4 15/10/2013 K. Ryan Updated to include monitoring and interpretation opportunities and refine deadlines.
1. Guiding Principle
Ngarrindjeri have a long-term aspiration to be centrally involved in development, planning and implementation of natural and cultural resource management in the CLLMM region. DEWNR acknowledges its responsibilities under Ramsar Guidelines to incorporate cultural values into Ramsar site planning and management and commitments made under the Kungun Ngarrindjeri Yunnan Agreement (KNYA).
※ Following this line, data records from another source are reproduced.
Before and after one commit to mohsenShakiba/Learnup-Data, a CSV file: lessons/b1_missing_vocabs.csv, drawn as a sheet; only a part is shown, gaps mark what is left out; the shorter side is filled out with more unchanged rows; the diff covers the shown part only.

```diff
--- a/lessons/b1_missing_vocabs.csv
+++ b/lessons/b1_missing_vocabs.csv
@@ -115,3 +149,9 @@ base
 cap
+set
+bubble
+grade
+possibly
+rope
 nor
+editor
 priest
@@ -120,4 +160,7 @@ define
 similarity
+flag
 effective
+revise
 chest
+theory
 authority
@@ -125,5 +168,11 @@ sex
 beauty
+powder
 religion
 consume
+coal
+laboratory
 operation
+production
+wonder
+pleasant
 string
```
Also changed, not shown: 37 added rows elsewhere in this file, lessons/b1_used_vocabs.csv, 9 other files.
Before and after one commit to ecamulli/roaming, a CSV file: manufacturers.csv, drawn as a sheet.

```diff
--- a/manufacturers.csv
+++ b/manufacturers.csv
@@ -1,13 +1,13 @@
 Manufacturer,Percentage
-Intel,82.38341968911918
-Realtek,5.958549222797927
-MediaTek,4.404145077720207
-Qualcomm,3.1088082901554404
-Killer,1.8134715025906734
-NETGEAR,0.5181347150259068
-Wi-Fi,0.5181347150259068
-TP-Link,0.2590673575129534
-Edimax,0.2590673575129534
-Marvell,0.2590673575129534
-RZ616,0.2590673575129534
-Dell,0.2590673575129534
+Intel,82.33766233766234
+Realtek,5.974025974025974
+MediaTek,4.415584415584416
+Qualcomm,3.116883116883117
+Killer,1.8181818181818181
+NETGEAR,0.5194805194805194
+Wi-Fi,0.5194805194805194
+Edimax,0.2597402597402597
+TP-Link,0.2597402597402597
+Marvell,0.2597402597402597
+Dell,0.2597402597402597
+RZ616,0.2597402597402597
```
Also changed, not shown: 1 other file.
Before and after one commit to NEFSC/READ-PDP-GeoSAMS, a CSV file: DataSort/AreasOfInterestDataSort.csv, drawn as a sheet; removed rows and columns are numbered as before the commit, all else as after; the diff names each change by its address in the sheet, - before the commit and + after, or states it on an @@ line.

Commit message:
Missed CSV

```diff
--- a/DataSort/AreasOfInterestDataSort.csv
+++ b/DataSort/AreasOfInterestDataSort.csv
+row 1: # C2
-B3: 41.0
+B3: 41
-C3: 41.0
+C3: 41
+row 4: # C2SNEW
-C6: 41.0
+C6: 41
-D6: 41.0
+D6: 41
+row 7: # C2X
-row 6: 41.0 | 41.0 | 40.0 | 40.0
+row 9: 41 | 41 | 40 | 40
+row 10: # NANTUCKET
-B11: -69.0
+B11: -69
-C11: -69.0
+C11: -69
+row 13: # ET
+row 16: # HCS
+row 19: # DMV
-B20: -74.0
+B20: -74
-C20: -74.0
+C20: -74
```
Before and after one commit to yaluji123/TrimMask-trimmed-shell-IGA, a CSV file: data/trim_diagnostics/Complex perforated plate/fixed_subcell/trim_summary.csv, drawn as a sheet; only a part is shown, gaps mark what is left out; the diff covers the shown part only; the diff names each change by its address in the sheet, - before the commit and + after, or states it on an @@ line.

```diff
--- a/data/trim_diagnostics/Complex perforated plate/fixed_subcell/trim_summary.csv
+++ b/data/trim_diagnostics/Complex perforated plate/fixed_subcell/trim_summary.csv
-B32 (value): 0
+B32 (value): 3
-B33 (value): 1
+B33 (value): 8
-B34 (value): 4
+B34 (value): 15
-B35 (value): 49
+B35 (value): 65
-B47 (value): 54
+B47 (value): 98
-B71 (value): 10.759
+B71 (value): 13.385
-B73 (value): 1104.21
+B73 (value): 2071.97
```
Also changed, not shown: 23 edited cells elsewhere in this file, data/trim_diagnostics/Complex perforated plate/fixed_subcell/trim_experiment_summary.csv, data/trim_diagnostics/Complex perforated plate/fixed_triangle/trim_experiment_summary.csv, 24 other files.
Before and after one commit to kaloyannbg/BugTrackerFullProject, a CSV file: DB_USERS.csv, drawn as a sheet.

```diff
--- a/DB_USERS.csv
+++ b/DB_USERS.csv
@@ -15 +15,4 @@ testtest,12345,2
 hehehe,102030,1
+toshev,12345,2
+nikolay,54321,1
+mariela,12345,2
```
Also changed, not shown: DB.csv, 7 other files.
The Parties acknowledge that Ngarrindjeri hold a depth of ecological knowledge and understanding of the CLLMM region and that Ngarrindjeri management has shaped the regions ecological character. The Parties acknowledge that vegetation management planning (including revegetation and pest management) in the region aimed to restore the ecological character must acknowledge and seek to incorporate Ngarrindjeri knowledge and understanding in an appropriate way. This Statement of Commitment (SOC) establishes an equitable framework to support appropriate engagement with Ngarrindjeri in the development of the CLLMM Ruppia Translocation seed collection and translocation site plans that also protects Ngarrindjeri Cultural Knowledge.
2.1 Ruppia Translocation
The Department of Environment, Water and Natural Resources (DEWNR) leads the Coorong, Lower Lakes and Murray Mouth (CLLMM) Program which addresses the issues at the site and its long term recovery during a time of ecosystem stress. The CLLMM Program aspires to achieving its goal of ‘a healthy resilient wetland of international importance’ and a number of ecological, cultural and community objectives. The CLLMM Program seeks Ngarrindjeri involvement in these aspirations through the Ngarrindjeri Partnerships Project.
Ruppia Translocation is a key project of the CLLMM region recovery. Ruppia is an aquatic plant and is the key primary producer in the Coorong lagoons, providing food (foliage, turions, seeds) for waterbirds, and habitat for fish and invertebrates. It has important cultural and community value in aesthetics, well being and other ecosystem services.
Over 2004-2010, low flows and increasing salinities caused the health of the Coorong ecosystem declined dramatically with the population of Ruppia virtually absent from the Coorong South Lagoon. Water levels and salinity have since improved, however due to the severely depleted seed bank, Ruppia has not responded to the improved conditions. Large scale translocation of seed sediments from surrogate sites is therefore proposed to assist in restoring Ruppia to the Coorong.
Implementation of a translocation project will involve the development of a number of plans;
o Overall Implementation Strategy
o Seed collection plans from surrogate site
o Translocation site plans (specific site detail for translocation to be applied)